  5. ^ Beer, S. (1959). Cybernetics and Management. London: English Univ. Press.
  6. ^ a b Ivakhnenko, O.G.; Stepashko, V.S. (1985). Pomekhoustojchivost' Modelirovanija (Noise Immunity of Modeling) (PDF). Kyiv: Naukova Dumka.
  7. ^ Ivakhnenko, O.G.; Lapa, V.G. (1967). Cybernetics and Forecasting Techniques (Modern Analytic and Computational Methods in Science and Mathematics, v.8 ed.). American Elsevier.
  8. ^ Takao, S.; Kondo, S.; Ueno, J.; Kondo, T. (2017). "Deep feedback GMDH-type neural network and its application to medical image analysis of MRI brain images". Artificial Life and Robotics. 23 (2): 161–172. doi:10.1007/s10015-017-0410-1.
  9. ^ Ivahnenko, O.G. (1982). Inductive Method of Models Self-organisation for Complex Systems (PDF). Kyiv: Naukova Dumka.
  10. ^ Ivakhnenko, O.G.; Ivakhnenko, G.A. (1995). "The Review of Problems Solvable by Algorithms of the Group Method of Data Handling (GMDH)" (PDF). Pattern Recognition and Image Analysis. 5 (4): 527–535. CiteSeerX 10.1.1.19.2971.
  11. ^ Sohani, Ali; Sayyaadi, Hoseyn; Hoseinpoori, Sina (2016-09-01). "Modeling and multi-objective optimization of an M-cycle cross-flow indirect evaporative cooler using the GMDH type neural network". International Journal of Refrigeration. 69: 186–204. doi:10.1016/j.ijrefrig.2016.05.011.
  12. ^ Li, Rita Yi Man; Fong, Simon; Chong, Kyle Weng Sang (2017). "Forecasting the REITs and stock indices: Group Method of Data Handling Neural Network approach". Pacific Rim Property Research Journal. 23 (2): 123–160. doi:10.1080/14445921.2016.1225149.

External links[edit]

Further reading[edit]

  • A.G. Ivakhnenko. Heuristic Self-Organization in Problems of Engineering Cybernetics, Automatica, vol.6, 1970 — p. 207-219.
  • S.J. Farlow. Self-Organizing Methods in Modelling: GMDH Type Algorithms.
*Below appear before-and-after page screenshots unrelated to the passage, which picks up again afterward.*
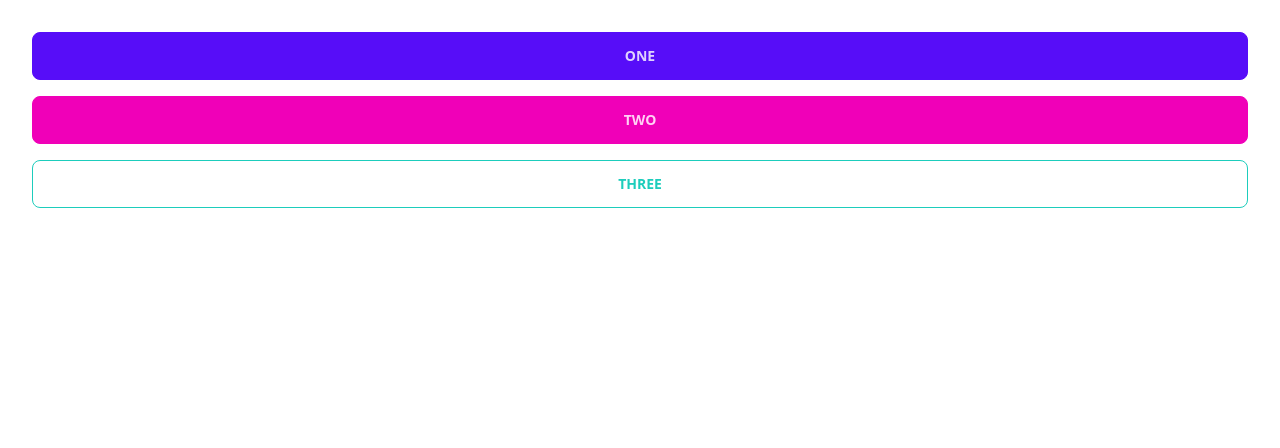
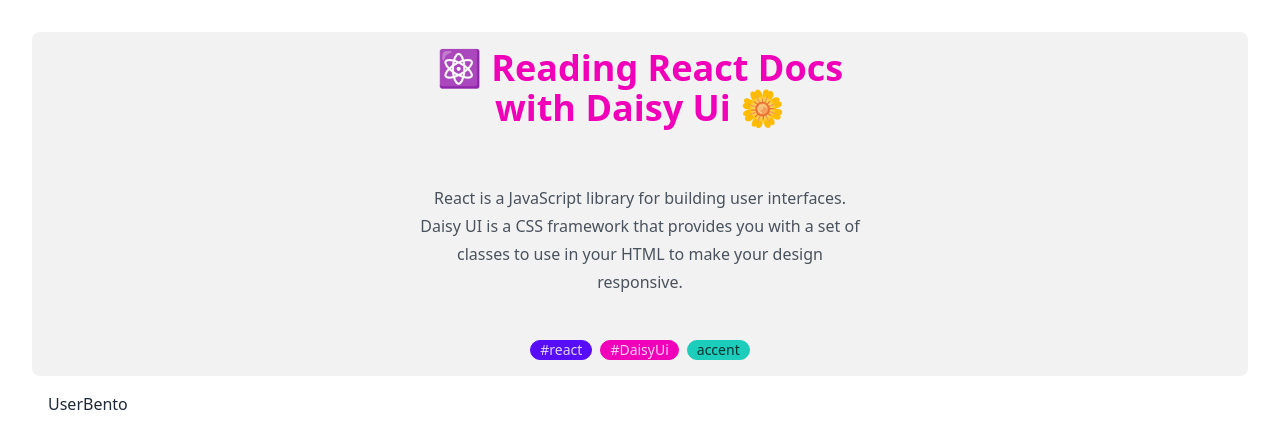
Before and after one commit to toonchavez8/react-daisyUi, a React (Vite) app: page / in a window 1280 px wide. Shown: the top 448 px of the page. Built offline with nearby package versions, Linux system fonts and the light colour scheme.

Commit message:
add tailwind prose and create user bento

```diff
--- a/package.json
+++ b/package.json
@@ -14,6 +14,7 @@
 		"react-dom": "^18.2.0"
 	},
 	"devDependencies": {
+		"@tailwindcss/typography": "^0.5.9",
 		"@types/react": "^18.0.37",
 		"@types/react-dom": "^18.0.11",
 		"@vitejs/plugin-react": "^4.0.0",
--- a/src/App.jsx
+++ b/src/App.jsx
@@ -1,11 +1,16 @@
 import "./App.css";
+import Header from "./components/Header";
+import UserBento from "./components/UserBento";
 
 function App() {
+	const userName = "miguel";
 	return (
 		<>
-			<button className="btn btn-primary">One</button>
-			<button className="btn btn-secondary">Two</button>
-			<button className="btn btn-accent btn-outline">Three</button>
+			<Header />
+
+			<main className="container mx-auto px-4">
+				<UserBento userName={userName} />
+			</main>
 		</>
 	);
 }
--- /dev/null
+++ b/src/components/Header.jsx
@@ -0,0 +1,23 @@
+export default function Header() {
+	return (
+		<header className="hero bg-base-200 rounded-lg">
+			<div className="hero-content text-center">
+				<div className="max-w-md prose">
+					<h1 className="text-4xl primary font-bold text-secondary">
+						⚛ Reading React Docs with Daisy Ui 🌼
+					</h1>
+					<p className="py-6">
+						React is a JavaScript library for building user interfaces. Daisy UI
+						is a CSS framework that provides you with a set of classes to use in
+						your HTML to make your design responsive.
+					</p>
+					<div className="flex gap-2 justify-center ">
+						<button className="badge badge-primary">#react</button>
+						<button className="badge badge-secondary">#DaisyUi</button>
+						<button className="badge badge-accent">accent</button>
+					</div>
+				</div>
+			</div>
+		</header>
+	);
+}
--- /dev/null
+++ b/src/components/UserBento.jsx
@@ -0,0 +1,3 @@
+export default function UserBento() {
+	return <div>UserBento</div>;
+}
--- a/tailwind.config.js
+++ b/tailwind.config.js
@@ -6,5 +6,5 @@
 	},
 
 	// eslint-disable-next-line no-undef
-	plugins: [require("daisyui")],
+	plugins: [require("@tailwindcss/typography"), require("daisyui")],
 };
```
Also changed, not shown: 1 other file (tests, documents, lock files or other folders).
New-York, Bazel: Marcel Decker Inc., 1984, 350 p.
  • H.R. Madala, A.G. Ivakhnenko. Inductive Learning Algorithms for Complex Systems Modeling. CRC Press, Boca Raton, 1994.